### DATA FOR PROCESSING

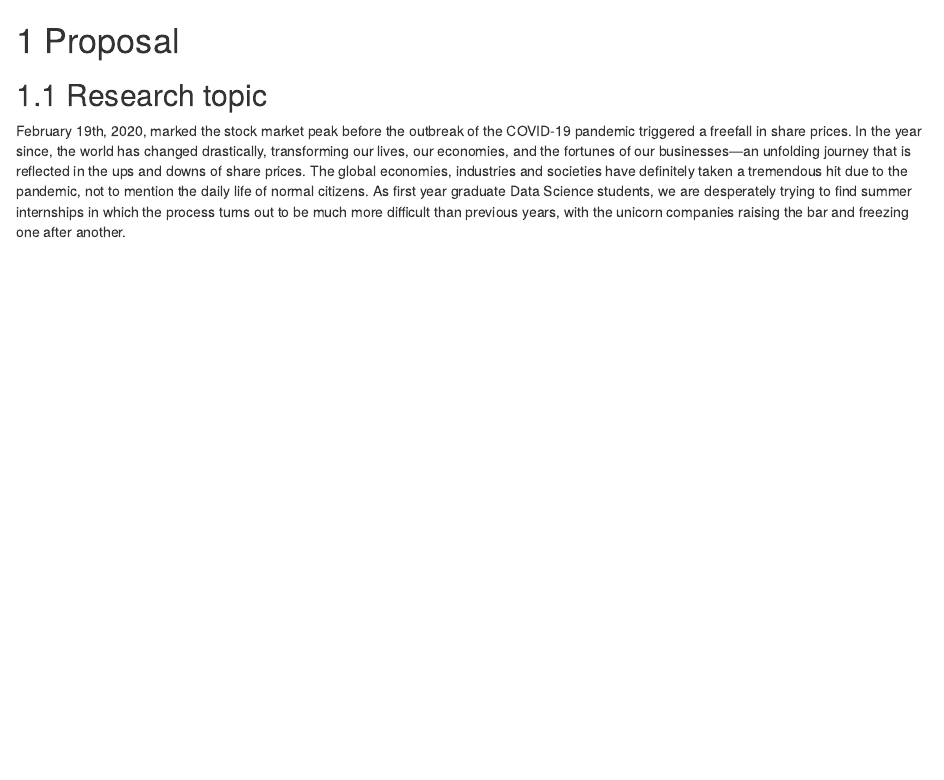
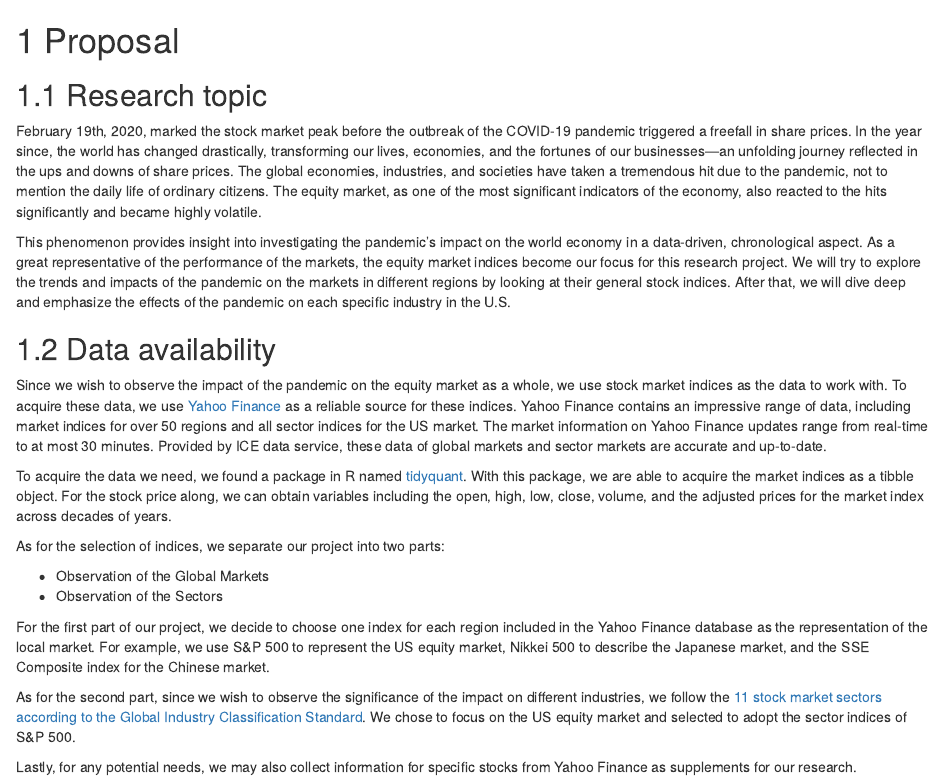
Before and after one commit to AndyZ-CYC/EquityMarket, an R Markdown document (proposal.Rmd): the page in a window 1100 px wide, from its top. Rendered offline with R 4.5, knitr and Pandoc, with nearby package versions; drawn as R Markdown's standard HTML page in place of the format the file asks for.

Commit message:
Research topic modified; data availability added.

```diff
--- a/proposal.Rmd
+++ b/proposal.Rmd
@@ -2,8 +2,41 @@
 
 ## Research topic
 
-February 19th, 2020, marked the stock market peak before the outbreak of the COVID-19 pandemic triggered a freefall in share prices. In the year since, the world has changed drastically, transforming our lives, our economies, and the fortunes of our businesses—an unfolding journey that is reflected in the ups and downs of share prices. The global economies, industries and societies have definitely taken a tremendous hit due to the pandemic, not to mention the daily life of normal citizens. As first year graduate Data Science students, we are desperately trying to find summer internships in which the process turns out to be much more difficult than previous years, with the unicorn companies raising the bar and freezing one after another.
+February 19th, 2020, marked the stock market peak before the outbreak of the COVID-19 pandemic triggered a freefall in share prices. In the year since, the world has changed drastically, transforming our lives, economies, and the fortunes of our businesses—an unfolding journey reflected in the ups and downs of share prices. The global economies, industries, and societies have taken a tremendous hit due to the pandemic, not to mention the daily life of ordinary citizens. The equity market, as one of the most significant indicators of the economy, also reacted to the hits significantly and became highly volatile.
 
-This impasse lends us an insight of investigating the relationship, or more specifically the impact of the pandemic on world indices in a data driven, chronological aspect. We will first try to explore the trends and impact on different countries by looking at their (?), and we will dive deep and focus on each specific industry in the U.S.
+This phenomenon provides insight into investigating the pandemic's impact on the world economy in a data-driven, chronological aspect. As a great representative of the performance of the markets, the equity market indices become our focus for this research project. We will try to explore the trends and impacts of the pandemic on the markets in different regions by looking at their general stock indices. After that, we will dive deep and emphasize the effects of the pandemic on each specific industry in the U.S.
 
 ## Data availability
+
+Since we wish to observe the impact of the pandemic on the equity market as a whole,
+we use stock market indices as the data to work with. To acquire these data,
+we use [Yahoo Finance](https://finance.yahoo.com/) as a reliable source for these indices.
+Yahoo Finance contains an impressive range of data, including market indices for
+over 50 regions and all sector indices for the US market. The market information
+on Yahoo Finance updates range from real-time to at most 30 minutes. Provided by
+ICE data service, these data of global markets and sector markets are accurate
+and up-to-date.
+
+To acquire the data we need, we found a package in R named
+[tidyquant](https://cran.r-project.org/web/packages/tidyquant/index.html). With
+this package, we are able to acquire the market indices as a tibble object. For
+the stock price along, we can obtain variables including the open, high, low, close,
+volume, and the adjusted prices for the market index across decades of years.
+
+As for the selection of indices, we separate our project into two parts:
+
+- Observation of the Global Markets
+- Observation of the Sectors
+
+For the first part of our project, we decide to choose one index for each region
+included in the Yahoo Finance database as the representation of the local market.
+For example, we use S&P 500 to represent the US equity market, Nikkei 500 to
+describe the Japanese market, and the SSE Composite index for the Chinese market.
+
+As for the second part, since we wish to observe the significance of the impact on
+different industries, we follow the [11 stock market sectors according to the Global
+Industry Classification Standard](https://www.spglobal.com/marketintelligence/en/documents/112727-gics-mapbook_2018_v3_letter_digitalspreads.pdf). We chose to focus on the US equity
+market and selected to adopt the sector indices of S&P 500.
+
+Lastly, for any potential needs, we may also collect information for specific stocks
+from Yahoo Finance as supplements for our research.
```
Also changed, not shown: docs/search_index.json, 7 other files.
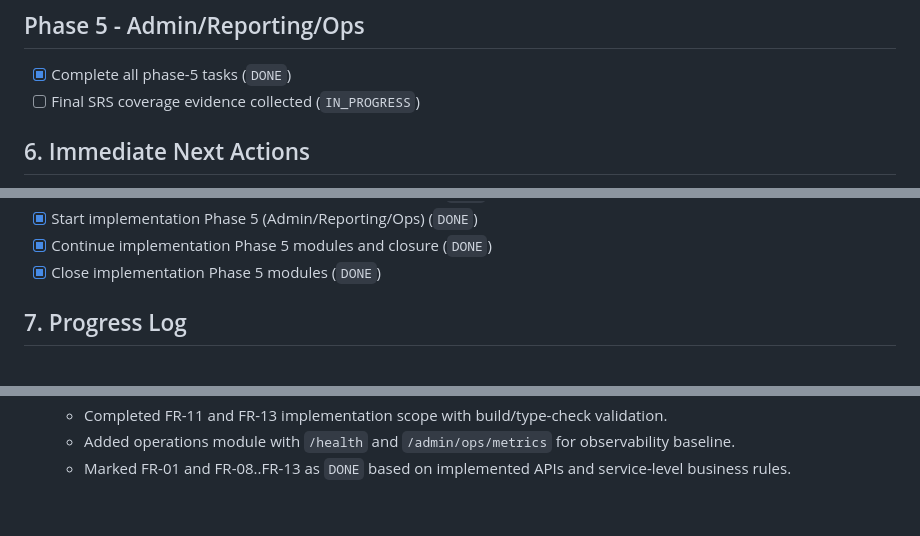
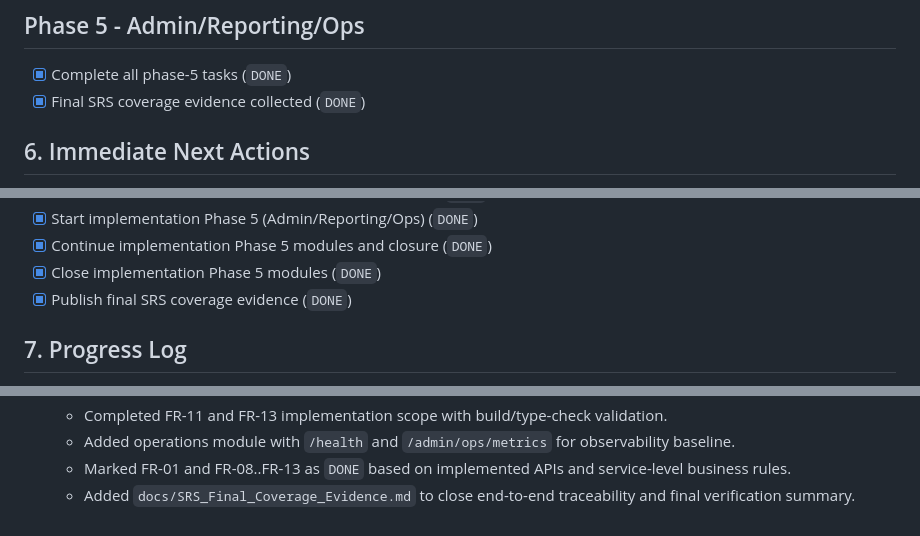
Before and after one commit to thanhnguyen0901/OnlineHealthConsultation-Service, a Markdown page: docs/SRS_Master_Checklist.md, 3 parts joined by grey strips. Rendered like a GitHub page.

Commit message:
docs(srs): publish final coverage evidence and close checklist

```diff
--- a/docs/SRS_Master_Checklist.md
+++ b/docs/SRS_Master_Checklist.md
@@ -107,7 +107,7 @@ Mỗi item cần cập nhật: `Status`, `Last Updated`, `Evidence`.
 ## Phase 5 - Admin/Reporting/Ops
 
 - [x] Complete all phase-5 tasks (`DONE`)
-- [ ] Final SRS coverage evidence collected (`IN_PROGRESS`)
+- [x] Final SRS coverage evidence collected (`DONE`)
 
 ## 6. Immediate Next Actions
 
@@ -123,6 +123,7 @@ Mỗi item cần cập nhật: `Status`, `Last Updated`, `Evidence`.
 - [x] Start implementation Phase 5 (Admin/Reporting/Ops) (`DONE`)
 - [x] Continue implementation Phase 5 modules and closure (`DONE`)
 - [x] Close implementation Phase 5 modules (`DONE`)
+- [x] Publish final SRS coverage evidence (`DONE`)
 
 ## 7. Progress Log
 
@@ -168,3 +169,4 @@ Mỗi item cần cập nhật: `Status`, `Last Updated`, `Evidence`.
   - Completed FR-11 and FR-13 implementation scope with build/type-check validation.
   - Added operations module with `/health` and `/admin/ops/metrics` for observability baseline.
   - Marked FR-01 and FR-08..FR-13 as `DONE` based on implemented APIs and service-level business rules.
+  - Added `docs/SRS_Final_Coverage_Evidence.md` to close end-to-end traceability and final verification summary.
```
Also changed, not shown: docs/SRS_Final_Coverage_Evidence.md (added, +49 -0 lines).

### BRIEF
Return each line above exactly; any pictures are to be skipped.

### REPLY
Before and after one commit to AndyZ-CYC/EquityMarket, an R Markdown document (proposal.Rmd): the page in a window 1100 px wide, from its top. Rendered offline with R 4.5, knitr and Pandoc, with nearby package versions; drawn as R Markdown's standard HTML page in place of the format the file asks for.

Commit message:
Research topic modified; data availability added.

```diff
--- a/proposal.Rmd
+++ b/proposal.Rmd
@@ -2,8 +2,41 @@
 
 ## Research topic
 
-February 19th, 2020, marked the stock market peak before the outbreak of the COVID-19 pandemic triggered a freefall in share prices. In the year since, the world has changed drastically, transforming our lives, our economies, and the fortunes of our businesses—an unfolding journey that is reflected in the ups and downs of share prices. The global economies, industries and societies have definitely taken a tremendous hit due to the pandemic, not to mention the daily life of normal citizens. As first year graduate Data Science students, we are desperately trying to find summer internships in which the process turns out to be much more difficult than previous years, with the unicorn companies raising the bar and freezing one after another.
+February 19th, 2020, marked the stock market peak before the outbreak of the COVID-19 pandemic triggered a freefall in share prices. In the year since, the world has changed drastically, transforming our lives, economies, and the fortunes of our businesses—an unfolding journey reflected in the ups and downs of share prices. The global economies, industries, and societies have taken a tremendous hit due to the pandemic, not to mention the daily life of ordinary citizens. The equity market, as one of the most significant indicators of the economy, also reacted to the hits significantly and became highly volatile.
 
-This impasse lends us an insight of investigating the relationship, or more specifically the impact of the pandemic on world indices in a data driven, chronological aspect. We will first try to explore the trends and impact on different countries by looking at their (?), and we will dive deep and focus on each specific industry in the U.S.
+This phenomenon provides insight into investigating the pandemic's impact on the world economy in a data-driven, chronological aspect. As a great representative of the performance of the markets, the equity market indices become our focus for this research project. We will try to explore the trends and impacts of the pandemic on the markets in different regions by looking at their general stock indices. After that, we will dive deep and emphasize the effects of the pandemic on each specific industry in the U.S.
 
 ## Data availability
+
+Since we wish to observe the impact of the pandemic on the equity market as a whole,
+we use stock market indices as the data to work with. To acquire these data,
+we use [Yahoo Finance](https://finance.yahoo.com/) as a reliable source for these indices.
+Yahoo Finance contains an impressive range of data, including market indices for
+over 50 regions and all sector indices for the US market. The market information
+on Yahoo Finance updates range from real-time to at most 30 minutes. Provided by
+ICE data service, these data of global markets and sector markets are accurate
+and up-to-date.
+
+To acquire the data we need, we found a package in R named
+[tidyquant](https://cran.r-project.org/web/packages/tidyquant/index.html). With
+this package, we are able to acquire the market indices as a tibble object. For
+the stock price along, we can obtain variables including the open, high, low, close,
+volume, and the adjusted prices for the market index across decades of years.
+
+As for the selection of indices, we separate our project into two parts:
+
+- Observation of the Global Markets
+- Observation of the Sectors
+
+For the first part of our project, we decide to choose one index for each region
+included in the Yahoo Finance database as the representation of the local market.
+For example, we use S&P 500 to represent the US equity market, Nikkei 500 to
+describe the Japanese market, and the SSE Composite index for the Chinese market.
+
+As for the second part, since we wish to observe the significance of the impact on
+different industries, we follow the [11 stock market sectors according to the Global
+Industry Classification Standard](https://www.spglobal.com/marketintelligence/en/documents/112727-gics-mapbook_2018_v3_letter_digitalspreads.pdf). We chose to focus on the US equity
+market and selected to adopt the sector indices of S&P 500.
+
+Lastly, for any potential needs, we may also collect information for specific stocks
+from Yahoo Finance as supplements for our research.
```
Also changed, not shown: docs/search_index.json, 7 other files.
Before and after one commit to thanhnguyen0901/OnlineHealthConsultation-Service, a Markdown page: docs/SRS_Master_Checklist.md, 3 parts joined by grey strips. Rendered like a GitHub page.

Commit message:
docs(srs): publish final coverage evidence and close checklist

```diff
--- a/docs/SRS_Master_Checklist.md
+++ b/docs/SRS_Master_Checklist.md
@@ -107,7 +107,7 @@ Mỗi item cần cập nhật: `Status`, `Last Updated`, `Evidence`.
 ## Phase 5 - Admin/Reporting/Ops
 
 - [x] Complete all phase-5 tasks (`DONE`)
-- [ ] Final SRS coverage evidence collected (`IN_PROGRESS`)
+- [x] Final SRS coverage evidence collected (`DONE`)
 
 ## 6. Immediate Next Actions
 
@@ -123,6 +123,7 @@ Mỗi item cần cập nhật: `Status`, `Last Updated`, `Evidence`.
 - [x] Start implementation Phase 5 (Admin/Reporting/Ops) (`DONE`)
 - [x] Continue implementation Phase 5 modules and closure (`DONE`)
 - [x] Close implementation Phase 5 modules (`DONE`)
+- [x] Publish final SRS coverage evidence (`DONE`)
 
 ## 7. Progress Log
 
@@ -168,3 +169,4 @@ Mỗi item cần cập nhật: `Status`, `Last Updated`, `Evidence`.
   - Completed FR-11 and FR-13 implementation scope with build/type-check validation.
   - Added operations module with `/health` and `/admin/ops/metrics` for observability baseline.
   - Marked FR-01 and FR-08..FR-13 as `DONE` based on implemented APIs and service-level business rules.
+  - Added `docs/SRS_Final_Coverage_Evidence.md` to close end-to-end traceability and final verification summary.
```
Also changed, not shown: docs/SRS_Final_Coverage_Evidence.md (added, +49 -0 lines).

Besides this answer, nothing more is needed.